At least one, and preferably all, members of each team will need general familiarity with a Linux shell (bash, zsh, and csh are all provided on our workstations). All members should be proficient in the programming language their team intends to use. The API will use JSON messages passed over HTTP, so we recommend having knowledge of a JSON library in your chosen language.
What you don't need to know
No prior knowledge of any specific languages are required. You won't need a background in artificial intelligence—in previous years, many teams without an AI background have competed and done well, or even won. You also shouldn't need knowledge of network programming beyond HTTP requests.
What you should bring
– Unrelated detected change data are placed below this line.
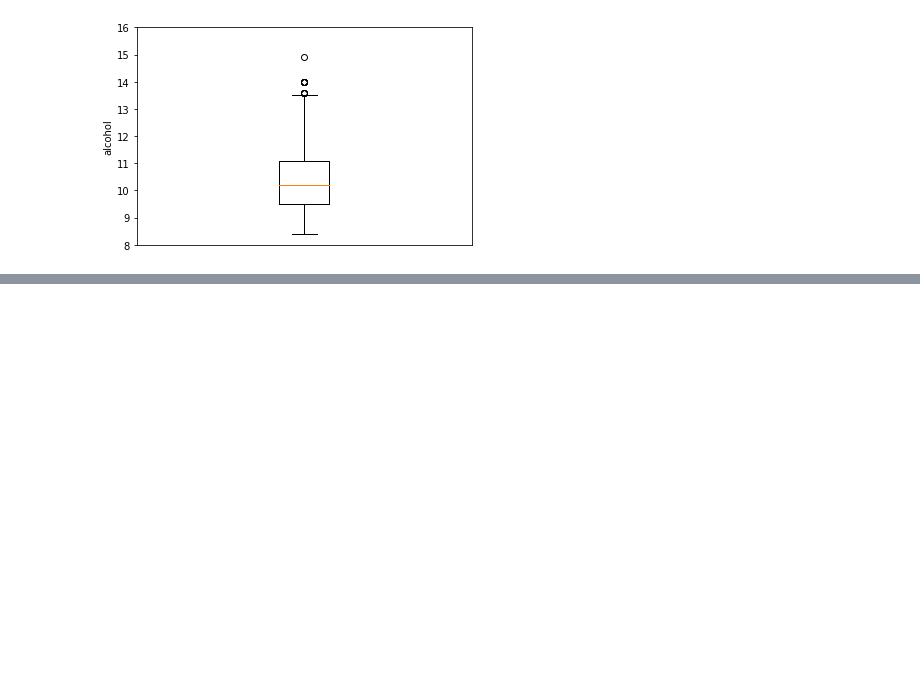
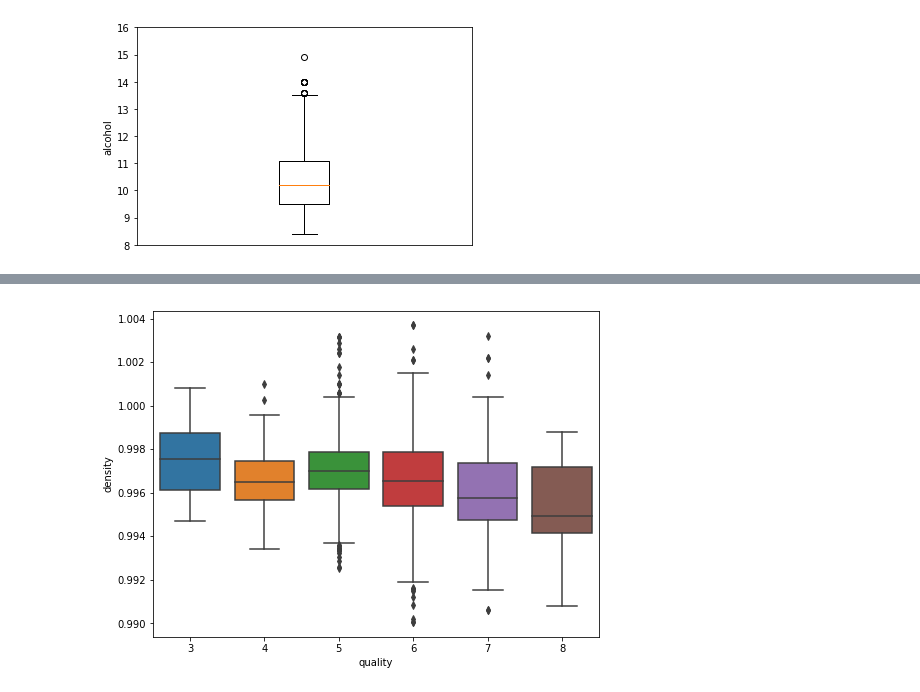
Before and after one commit to duttashi/datascience-notes, a Jupyter notebook: python notebooks/EDA.ipynb, the cells around one changed output, grey strips where cells are left out. Cells and saved outputs as stored; diff of their text form; code cells hidden in the pictures; blank space fills up the shorter version.

```diff
--- a/python notebooks/EDA.ipynb
+++ b/python notebooks/EDA.ipynb
@@ -198,0 +251,8 @@ plt.show()
+# %%
+### Relationship with categorical variable
+var = 'quality'
+data = pd.concat([df['density'], df[var]], axis=1)
+f, ax = plt.subplots(figsize=(8, 6))
+fig = sns.boxplot(x=var, y="density", data=data)
+# %% [output]
+[figure, added]
```
Also changed, not shown: parts of 20 cells of this notebook.
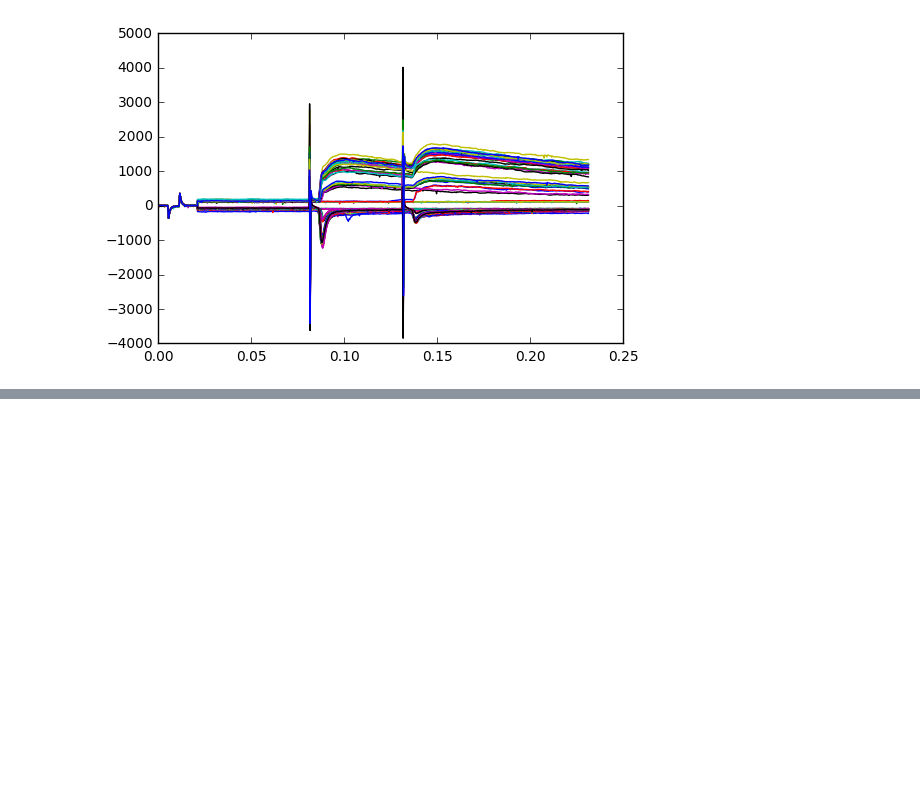
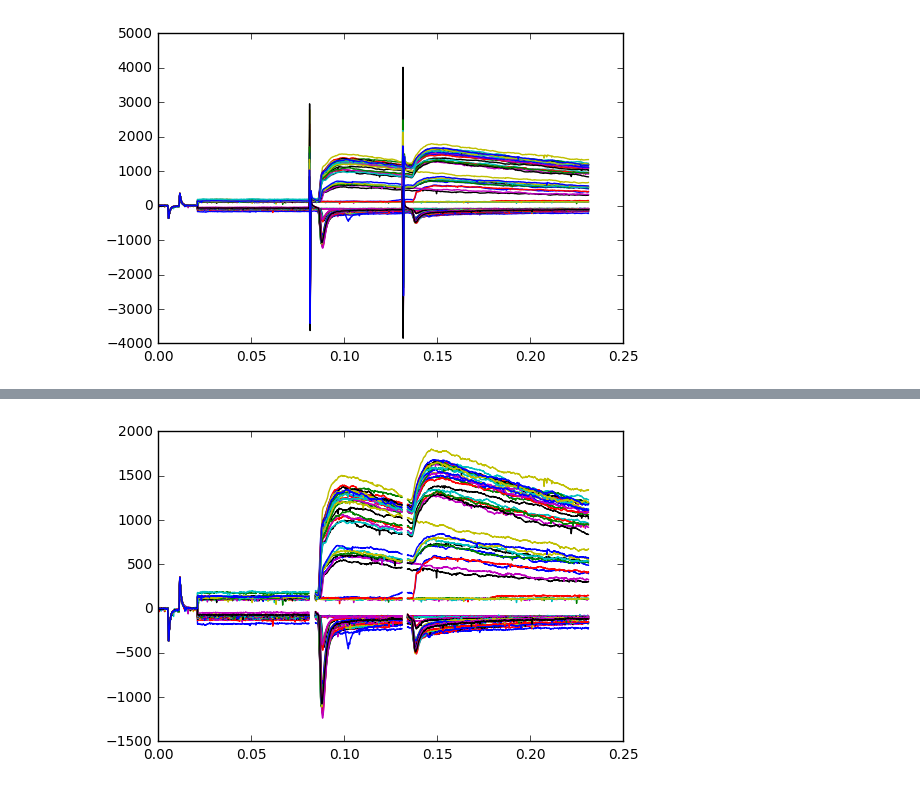
Before and after one commit to yuwie10/ephysAnalysis, a Jupyter notebook: ephysAnalysis.ipynb, the cells around one changed output, grey strips where cells are left out. Drawn from its saved outputs; the diff is of its cells as text; code cells hidden in the pictures; blank space fills up the shorter version.

Commit message:
removed stimulus artifacts

```diff
--- a/ephysAnalysis.ipynb
+++ b/ephysAnalysis.ipynb
@@ -61,10 +61,9 @@ plt.show()
 # %% [output]
 [figure]
 # %%
-#remove stimulus artifacts
+#time points
 
 timeBeginFirstArtifact = 0.081
 timeEndFirstArtifact = 0.0845 #generally 0.0845
-
-firstArtifact = pd.Series(np.arange(0.0810, 0.0846, 0.0001))
-firstArtifact
+timeBegin2Artifact = 0.131
+timeEnd2Artifact = 0.134
@@ -89,5 +69,0 @@ dtype: float64
-# %%
-#how to specify a range without manually entering all the sec (index) values?
-#or write a for loop? but problems with incompatible conditional statements (str vs float)
-wavesToAnalyze.loc[[0.0810], :] = np.nan
-wavesToAnalyze.loc[[0, 0.0810, 0.0811, 0.0812], :]
@@ -135,0 +70,10 @@ wavesToAnalyze.iloc[4005:4024, :]
+# %%
+#remove stimulus artifacts
+
+wavesToAnalyze[timeBeginFirstArtifact:timeEndFirstArtifact] = np.nan
+wavesToAnalyze[timeBegin2Artifact:timeEnd2Artifact] = np.nan
+# %%
+plt.plot(wavesToAnalyze)
+plt.show()
+# %% [output]
+[figure, added]
```
Also changed, not shown: parts of 4 cells of this notebook.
This year, competitors can develop on their own computers. We’ll have specific build instructions once you get to the event to make sure everything you make will run well on lab machines, but if you didn’t get a lab machine when you signed up, you’ll need your own computer to develop on. You can also bring any reference manual(s) you wish, whether it be the Art of Computer Programming or the Art of War. You may bring non-code items like rc files, build scripts, notes, etc, but absolutely no outside code.
What we'll give you
Teams will be provided documentation about the Mechmania API and a lab machine if you signed up for one. Your code should be platform-independent to ensure compatibility with the competition environment. You will have access to the internet throughout the competition and are free to find reference materials, documentation and third party libraries.
What you'll do
By either starting from scratch or using our provided sample clients, you will build an artificial intelligence client to play a strategy game of our design. Our API will provide you information about the current state of the game, as well as allow you to send commands to play it. You may find previous competition sites useful to get an idea of how MechMania operates.
When it'll happen
This year we have changed the start time for the competition based on feedback from previous years' participants. The competition will begin with the opening ceremony and announcement of the game on Friday, October 11, after which the programming component will commence immediately. The competition will end Saturday evening after running for 24 hours. We will present the closing ceremony and awards Sunday afternoon.
1 You may only use languages and language features that compile and run on our test machine. Note that this means you should avoid Linux-specific C/C++. Pure Unix-targeted code should suffice.